“Twirtterbag”, instead of “mailbag”, because the question comes from Twitter…though it almost sounds like an insult.
@sfhood needs to know which middle relievers are going to get holds with a low WHIP.
The answer is that there really isn’t a great answer. I looked at the data over the last three years and found that very few relievers stay consistent with their hold totals from year to year. Some of this has to do with set-up guys becoming closers (i.e. Carlos Marmol), but a lot of it has to do with the general inconsistencies of relievers. Take Jeremy Affeldt for instance. In 2009, Affeldt tied for the major league lead in holds with 33 (with Matt Guerrier) and posted a 1.74 ERA with a 1.17 WHIP. This past season, Affeldt posted an ever-so-slightly better K/BB rate, but saw his ERA regress to 4.14 with a 1.60 WHIP.
Then there is the fact that bullpen roles turn over all the time, like Affeldt, who was replaced in the eighth inning in 2010 by Sergio Romo. Then there are cases like Dan Wheeler from 2008 to 2009. In 2008, Wheeler had 26 holds and a 0.99 WHIP. The next season, he posted a better K/BB rate and a 0.87 WHIP, but only got 16 holds. It’s just a matter of opportunity, which is almost impossible to predict with decent accuracy.
The charts below show every reliever from 2008 through 2010 who earned 20 or more holds.
Only two relievers have had over 20 holds each season since 2008 (Matt Thornton and Matt Guerrier) and none repeated a 30-plus hold season.

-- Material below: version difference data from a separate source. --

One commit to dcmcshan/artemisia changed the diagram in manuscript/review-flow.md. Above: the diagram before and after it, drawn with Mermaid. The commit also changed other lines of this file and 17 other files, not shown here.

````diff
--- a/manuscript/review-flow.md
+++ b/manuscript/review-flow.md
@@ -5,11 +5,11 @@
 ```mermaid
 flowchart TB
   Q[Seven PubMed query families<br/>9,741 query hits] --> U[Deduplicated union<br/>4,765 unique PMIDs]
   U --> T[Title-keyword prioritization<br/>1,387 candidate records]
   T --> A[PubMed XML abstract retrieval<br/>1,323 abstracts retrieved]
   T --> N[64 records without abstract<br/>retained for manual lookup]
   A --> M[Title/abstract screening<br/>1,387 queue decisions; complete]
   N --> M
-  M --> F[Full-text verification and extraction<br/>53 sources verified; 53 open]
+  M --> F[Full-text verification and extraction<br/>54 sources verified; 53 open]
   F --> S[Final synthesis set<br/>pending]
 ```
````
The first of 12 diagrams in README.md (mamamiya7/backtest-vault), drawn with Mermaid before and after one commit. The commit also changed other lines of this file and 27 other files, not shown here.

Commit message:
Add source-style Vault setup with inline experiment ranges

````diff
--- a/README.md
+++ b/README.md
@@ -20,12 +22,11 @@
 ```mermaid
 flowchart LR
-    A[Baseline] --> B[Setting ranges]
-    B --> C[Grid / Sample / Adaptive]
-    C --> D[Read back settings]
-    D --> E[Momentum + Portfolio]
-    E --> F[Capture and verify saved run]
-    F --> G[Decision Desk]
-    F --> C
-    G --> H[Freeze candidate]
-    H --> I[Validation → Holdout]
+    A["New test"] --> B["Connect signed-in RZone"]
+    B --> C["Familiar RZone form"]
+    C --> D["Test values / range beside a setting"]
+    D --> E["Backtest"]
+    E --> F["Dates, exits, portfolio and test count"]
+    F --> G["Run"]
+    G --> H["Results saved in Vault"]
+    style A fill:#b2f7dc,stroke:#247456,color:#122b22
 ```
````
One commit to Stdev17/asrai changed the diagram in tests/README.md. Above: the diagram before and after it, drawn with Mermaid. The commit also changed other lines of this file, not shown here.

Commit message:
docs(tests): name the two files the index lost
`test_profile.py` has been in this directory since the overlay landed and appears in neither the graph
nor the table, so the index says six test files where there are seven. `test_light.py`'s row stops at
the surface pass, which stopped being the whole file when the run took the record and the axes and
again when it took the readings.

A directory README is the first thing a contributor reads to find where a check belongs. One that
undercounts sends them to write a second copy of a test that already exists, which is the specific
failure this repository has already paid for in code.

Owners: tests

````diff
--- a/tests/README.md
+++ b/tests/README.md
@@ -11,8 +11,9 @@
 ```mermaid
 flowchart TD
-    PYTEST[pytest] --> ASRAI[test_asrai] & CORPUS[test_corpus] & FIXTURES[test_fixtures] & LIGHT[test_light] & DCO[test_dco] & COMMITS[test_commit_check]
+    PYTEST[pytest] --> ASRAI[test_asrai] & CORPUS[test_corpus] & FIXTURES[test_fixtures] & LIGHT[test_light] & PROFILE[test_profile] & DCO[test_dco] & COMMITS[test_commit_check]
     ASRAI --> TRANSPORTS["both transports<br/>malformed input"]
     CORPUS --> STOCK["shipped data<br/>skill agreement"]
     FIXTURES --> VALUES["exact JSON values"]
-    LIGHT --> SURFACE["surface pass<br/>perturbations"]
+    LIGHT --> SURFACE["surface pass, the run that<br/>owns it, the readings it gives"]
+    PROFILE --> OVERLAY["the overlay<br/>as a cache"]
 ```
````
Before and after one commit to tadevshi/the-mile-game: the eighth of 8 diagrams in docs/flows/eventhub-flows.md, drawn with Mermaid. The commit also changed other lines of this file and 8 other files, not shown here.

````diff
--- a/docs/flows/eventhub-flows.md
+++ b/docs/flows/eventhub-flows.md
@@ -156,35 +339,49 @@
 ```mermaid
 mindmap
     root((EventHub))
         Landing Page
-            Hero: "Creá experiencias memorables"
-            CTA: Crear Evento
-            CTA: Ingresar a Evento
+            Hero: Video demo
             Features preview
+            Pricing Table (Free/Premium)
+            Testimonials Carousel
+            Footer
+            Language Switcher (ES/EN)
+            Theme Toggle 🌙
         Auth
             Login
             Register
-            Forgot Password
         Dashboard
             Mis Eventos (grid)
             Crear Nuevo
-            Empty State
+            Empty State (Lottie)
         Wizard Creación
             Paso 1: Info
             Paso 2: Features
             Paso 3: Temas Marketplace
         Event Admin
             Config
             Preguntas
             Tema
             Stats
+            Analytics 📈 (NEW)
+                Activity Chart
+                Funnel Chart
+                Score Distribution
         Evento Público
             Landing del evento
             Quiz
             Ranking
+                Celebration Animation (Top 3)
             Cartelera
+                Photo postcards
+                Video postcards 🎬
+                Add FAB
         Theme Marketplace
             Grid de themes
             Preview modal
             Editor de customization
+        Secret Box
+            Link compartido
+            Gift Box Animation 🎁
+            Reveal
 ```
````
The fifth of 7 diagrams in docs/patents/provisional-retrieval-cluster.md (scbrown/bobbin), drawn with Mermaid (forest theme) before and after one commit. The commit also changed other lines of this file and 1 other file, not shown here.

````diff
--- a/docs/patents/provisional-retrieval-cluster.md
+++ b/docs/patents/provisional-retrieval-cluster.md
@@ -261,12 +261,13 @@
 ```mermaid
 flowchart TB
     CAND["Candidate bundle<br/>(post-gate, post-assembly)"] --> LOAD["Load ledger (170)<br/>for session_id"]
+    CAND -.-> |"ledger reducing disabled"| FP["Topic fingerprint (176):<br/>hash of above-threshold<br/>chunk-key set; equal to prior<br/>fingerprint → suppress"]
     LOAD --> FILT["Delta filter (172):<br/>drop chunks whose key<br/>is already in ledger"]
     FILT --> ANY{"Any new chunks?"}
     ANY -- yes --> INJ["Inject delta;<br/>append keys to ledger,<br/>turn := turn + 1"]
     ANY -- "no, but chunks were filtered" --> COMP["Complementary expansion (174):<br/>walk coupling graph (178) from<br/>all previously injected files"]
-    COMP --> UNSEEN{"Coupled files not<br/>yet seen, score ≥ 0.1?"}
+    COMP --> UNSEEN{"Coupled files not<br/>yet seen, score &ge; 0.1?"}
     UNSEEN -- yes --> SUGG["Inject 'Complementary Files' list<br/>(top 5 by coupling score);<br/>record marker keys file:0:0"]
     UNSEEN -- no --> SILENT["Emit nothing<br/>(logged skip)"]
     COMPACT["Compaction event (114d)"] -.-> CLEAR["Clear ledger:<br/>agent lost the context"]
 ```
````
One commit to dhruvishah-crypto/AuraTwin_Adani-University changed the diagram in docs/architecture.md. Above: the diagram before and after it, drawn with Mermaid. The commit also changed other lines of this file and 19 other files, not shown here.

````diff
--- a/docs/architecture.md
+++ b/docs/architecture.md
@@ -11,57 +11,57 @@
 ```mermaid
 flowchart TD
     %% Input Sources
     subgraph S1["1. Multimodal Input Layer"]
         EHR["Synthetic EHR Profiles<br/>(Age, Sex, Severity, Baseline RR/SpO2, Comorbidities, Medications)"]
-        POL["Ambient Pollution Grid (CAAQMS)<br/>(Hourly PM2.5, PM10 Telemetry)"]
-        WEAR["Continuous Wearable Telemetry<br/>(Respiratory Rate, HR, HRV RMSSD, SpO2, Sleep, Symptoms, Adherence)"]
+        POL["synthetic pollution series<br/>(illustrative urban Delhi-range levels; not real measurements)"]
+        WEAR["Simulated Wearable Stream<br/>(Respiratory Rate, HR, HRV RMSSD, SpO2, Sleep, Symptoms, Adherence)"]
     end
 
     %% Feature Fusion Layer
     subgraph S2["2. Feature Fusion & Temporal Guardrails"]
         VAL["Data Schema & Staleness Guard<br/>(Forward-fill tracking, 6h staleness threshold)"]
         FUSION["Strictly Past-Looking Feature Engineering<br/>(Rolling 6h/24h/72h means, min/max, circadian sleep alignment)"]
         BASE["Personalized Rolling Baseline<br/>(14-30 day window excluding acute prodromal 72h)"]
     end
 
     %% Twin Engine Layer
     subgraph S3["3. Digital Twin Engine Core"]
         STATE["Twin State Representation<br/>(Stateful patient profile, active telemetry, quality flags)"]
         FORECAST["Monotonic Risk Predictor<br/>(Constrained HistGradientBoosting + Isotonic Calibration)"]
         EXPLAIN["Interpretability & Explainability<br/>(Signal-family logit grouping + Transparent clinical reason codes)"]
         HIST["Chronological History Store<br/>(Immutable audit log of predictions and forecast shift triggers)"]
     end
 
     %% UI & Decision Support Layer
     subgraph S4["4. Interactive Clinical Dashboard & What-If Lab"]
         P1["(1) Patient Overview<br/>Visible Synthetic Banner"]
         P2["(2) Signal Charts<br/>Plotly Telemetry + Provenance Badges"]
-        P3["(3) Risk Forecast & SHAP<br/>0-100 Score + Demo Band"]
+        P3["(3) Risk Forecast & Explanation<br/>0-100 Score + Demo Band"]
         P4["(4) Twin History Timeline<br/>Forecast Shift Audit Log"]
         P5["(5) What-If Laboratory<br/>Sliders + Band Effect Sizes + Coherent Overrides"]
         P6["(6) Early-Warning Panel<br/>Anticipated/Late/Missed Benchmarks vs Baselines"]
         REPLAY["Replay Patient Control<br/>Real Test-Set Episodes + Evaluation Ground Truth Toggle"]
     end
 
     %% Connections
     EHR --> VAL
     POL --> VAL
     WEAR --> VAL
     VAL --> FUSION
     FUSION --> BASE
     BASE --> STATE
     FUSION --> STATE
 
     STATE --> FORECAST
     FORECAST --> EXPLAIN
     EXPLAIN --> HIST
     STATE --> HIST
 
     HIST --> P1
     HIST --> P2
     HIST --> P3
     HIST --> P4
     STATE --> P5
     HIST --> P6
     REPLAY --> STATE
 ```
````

The problem in general, when it comes to attempting to find holds and WHIP, is that relievers are inherently hard to project. They are subject to a very small sample size of innings and most don’t pitch more than one inning at a time. There are so many variables that go into the success or failure of a reliever and numbers like saves and holds are largely a product of opportunity and not skill. Case and point: Francisco Rodriguez accumulated 62 saves in 2008 after saving 40 the season before. In 2007, Rodriguez had a better K/BB ratio. Then, in 2009, his first year with the Mets, he had only 35 saves. He threw only 1/3 inning less than he did in 2008 and had exactly the same amount of blown saves.
The best way I can find to go about targeting relievers for holds is to know each team’s bullpen pecking order and look for pitchers with good, consistent, K/BB rates. Last season, not a single reliever with a K/BB rate of 4/1 or better had a WHIP over 1.10. Then look for players with low BB rates. Edward Mujica, now with the Marlins, Rafael Betancourt, Joaguin Benoit, Darren O’Day, Sergio Romo, Scott Downs and Luke Gregerson are all examples for this from 2010. But even a pitcher like Gregerson, who seems to have a lock on a setup role and posted a 0.83 WHIP in 2010, isn’t without risk. He posted a 1.24 WHIP the season before. Again, small sample sizes come into play here.
Personally, I am not a fan of using holds as a category in fantasy baseball. The turnover rate is higher than that of closers and “chasing saves” can be a tough task in and of itself. At least established closers tend to get a longer leash with regards to losing their bullpen role.
In conclusion, the best way to look for relievers that will deliver holds with low WHIP rates is to look at track record and pecking order. What pitchers have a track record of good command and high strikeout numbers? Then, do those pitchers have a setup job waiting for them in 2011? The best way to approach holds on draft day is to place a low value on the category and don’t reach for any particular reliever. Chances are there will be extreme turnover in the holds category and you are more likely to find multiple values via waivers/free agent wire than you will on draft day.
Or you can just get your league to get rid of the category to start with.